Readjustment Act of 1944, better known as the GIG Bill, and the influx of community colleges. The GIG Bill offered educational benefits to returning veterans post-World War II. In 1945, 1. 6 million students were enrolled in higher education institutions-? only 88,000 were veterans. Two years later, student enrollment increased 45% to 2. 3 million students with more than 1 million accounting for the veteran population (Latch et al. , 2011, p. 115). This surge ultimately led to the increase in community colleges which were opening at a rate exceeding one per week during 1965 to 1972 Latch et al. 2011, p. 60). The aforementioned era is of particular interest because there are several comparisons to present day, or what will eventually be referred to as Generation 1 1 . Similar to the Serviceman’s Readjustment Act of 1944, the Post-WI 1 Veterans Educational Assistance Act-?more commonly referred to as the Post-WI 1 GIG Bill-?has increased higher education enrollment for active duty military and veterans across the nation. During Generation 9, there was a massive increase of community colleges to accommodate the growth of students.

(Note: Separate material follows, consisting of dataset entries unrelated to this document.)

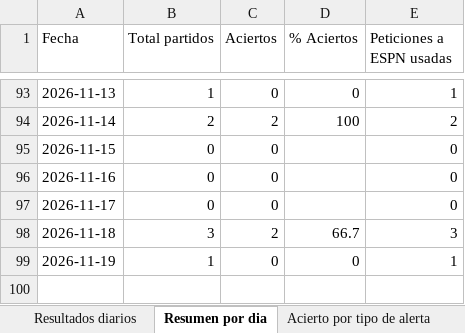
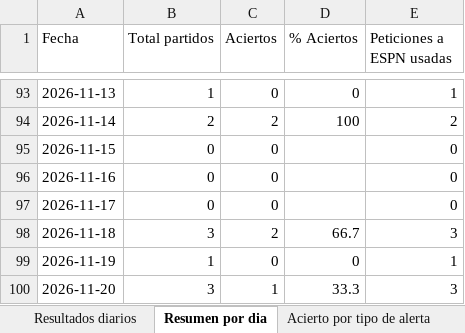
Before and after one commit to erikolivo/alertas-apuestas-espn, an Excel workbook: data/estadisticas.xlsx, sheet Resumen por dia, drawn as a sheet; only a part is shown, gaps mark what is left out; values as stored, in another font and other column widths than the file's, no borders; the diff names each change by its address in the sheet, - before the commit and + after, or states it on an @@ line.

```diff
--- a/data/estadisticas.xlsx (sheet Resumen por dia)
+++ b/data/estadisticas.xlsx (sheet Resumen por dia)
+row 100: 2026-11-20 | 3 | 1 | 33.3 | 3
```
Also changed, not shown: sheet Resultados diarios, 5 other files.
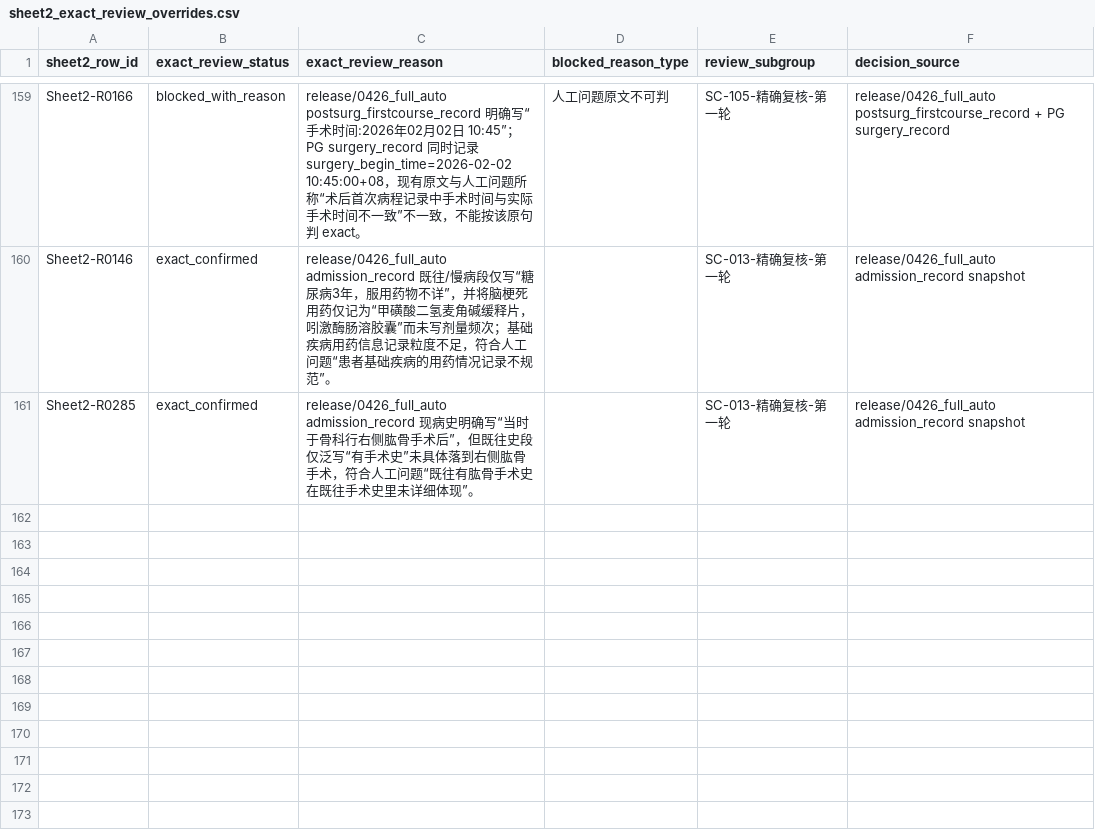
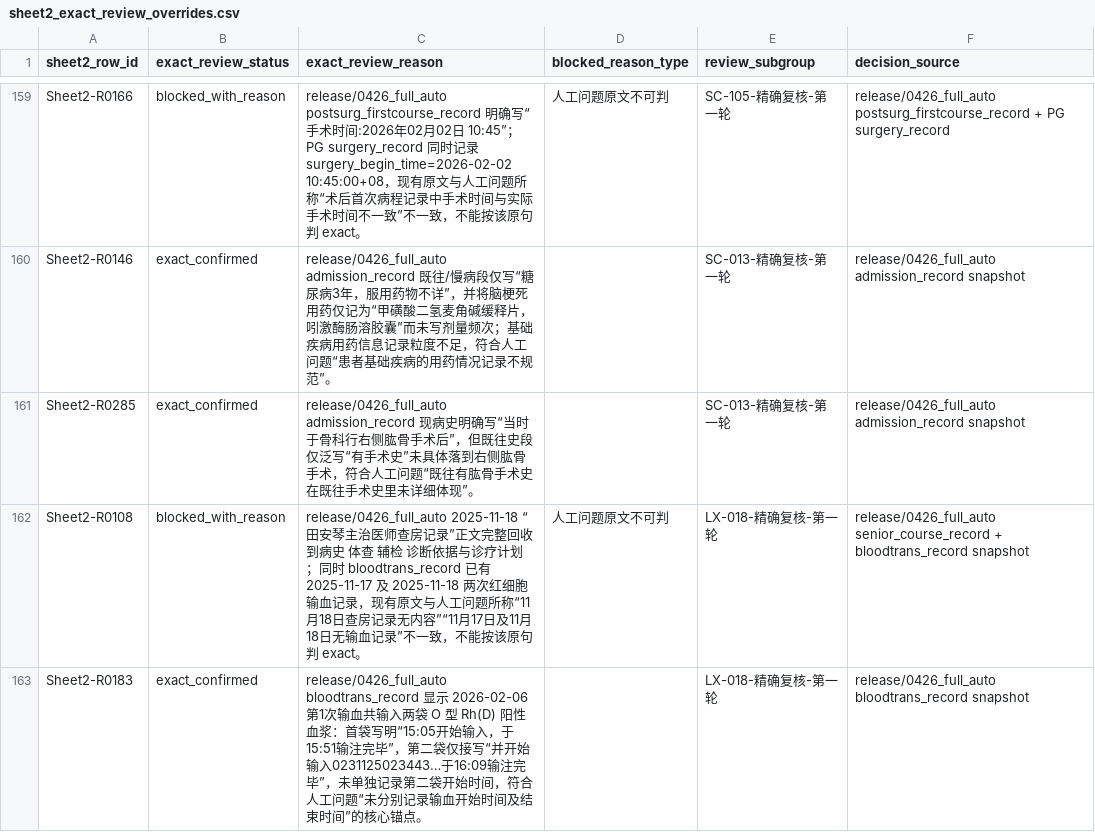
Before and after one commit to softjazzz/combined, a CSV file: apps/medqc-web/docs/0418/QC/sheet2_exact_review_overrides.csv, drawn as a sheet; only a part is shown, gaps mark what is left out.

```diff
--- a/apps/medqc-web/docs/0418/QC/sheet2_exact_review_overrides.csv
+++ b/apps/medqc-web/docs/0418/QC/sheet2_exact_review_overrides.csv
@@ -161 +161,3 @@ Sheet2-R0146,exact_confirmed,release/0426_full_auto admission_record 既往/慢
 Sheet2-R0285,exact_confirmed,release/0426_full_auto admission_record 现病史明确写“当时于骨科行右侧肱骨手术后”，但既往史段仅泛写“有手术史”未具体落到右侧肱骨手术，符合人工问题“既往有肱骨手术史在既往手术史里未详细体现”。,,SC-013-精确复核-第一轮,release/0426_full_auto admission_record snapshot
+Sheet2-R0108,blocked_with_reason,release/0426_full_auto 2025-11-18 “田安琴主治医师查房记录”正文完整回收到病史 体查 辅检 诊断依据与诊疗计划；同时 bloodtrans_record 已有 2025-11-17 及 2025-11-18 两次红细胞输血记录，现有原文与人工问题所称“11月18日查房记录无内容”“11月17日及11月18日无输血记录”不一致，不能按该原句判 exact。,人工问题原文不可判,LX-018-精确复核-第一轮,release/0426_full_auto senior_course_record + bloodtrans_record snapshot
+Sheet2-R0183,exact_confirmed,release/0426_full_auto bloodtrans_record 显示 2026-02-06 第1次输血共输入两袋 O 型 Rh(D) 阳性血浆：首袋写明“15:05开始输入，于15:51输注完毕”，第二袋仅接写“并开始输入0231125023443…于16:09输注完毕”，未单独记录第二袋开始时间，符合人工问题“未分别记录输血开始时间及结束时间”的核心锚点。,,LX-018-精确复核-第一轮,release/0426_full_auto bloodtrans_record snapshot
```
Also changed, not shown: apps/medqc-web/docs/0418/QC/sheet2_exact_review_matrix.csv, 4 other files.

Similarly, today there is expansive placement in the availability of colleges and universities with online and distance learning alternatives to cater to the academic interests of the working adult. Structure of the Academe Autonomy As mentioned before, autonomy is a key element of higher education. Latch et al. (2011) contend that the “intricacy and unpredictability of learning and investigation require a high degree of freedom from intellectually limiting external intervention and control if an institution of higher education is to perform effectively’ (p. 9). Therefore, autonomy allows academic institutions to freely make decisions on such issues like curriculum, pedagogy, and procedures for student evaluations. Yet, the individuality and independence allotted to institutions through autonomy has suffered due to external influences. Accountability It is evident that higher education in the United States has evolved over the years. The role of accountability has changed throughout the course of this evolution and the concept of “freewheeling and unconstrained” institutions is a notion of the past (Latch et al. 2011, p. 72). Higher education institutions continue to face an increased amount of external demands in order to appease the public. Latch et al. (2011) recognize that “governments need to retain authority over substantive issues related to the character of higher education systems, while institutions should be given a very large measure of freedom over procedural aspects of their programs” (p. 76). If this is the case, control of academe is shared between the institution and the government. However, is shared control ideal in higher education?

If institutions were to have total control, perhaps “bad seeds” would ruin it for everyone-?whether it is a diploma mill, outrageous tuition rates, etc. If the government had total control over bout, there is a need for some kind of relationship to exist between the two in order for higher education to thrive. This is precisely what Latch et al. (2011) suggest-? the need for an appropriate role of government and accrediting agencies to ensure that academic institutions follow appropriate policies and procedures to assess student learning outcomes and to review the effectiveness of their programs (p. 80).

Academic Freedom The notion of academic freedom also originated in Germany with such concepts like freedom of professors to teach and freedom of students to learn. Considering how early on higher education dates back in history, it is rather discouraging to discover that American professors were not granted such liberties until much later on, and even then faced challenges like during the McCarthy era. This is odd to observe in a country known as the “Land of the Free” and even more so considering the First Amendment. Although real advancements in academic freedom have been made over the years, Latch et al. 2011) argue that it is not until post-WI 1 where the greatest progress is witnessed (p. 104). Outspoken professors have been defended by their respective universities and even the media. However, this does not hold true for international students. Latch et al. (2011) describe the aftermath of September 1 lath as the first time in the history of the United States where the burdens and risks of being a foreign student have outweighed the benefits (p. 106). This is a damaging reality for higher education which will hopefully soon fade. Academic freedom is essential and important for higher education.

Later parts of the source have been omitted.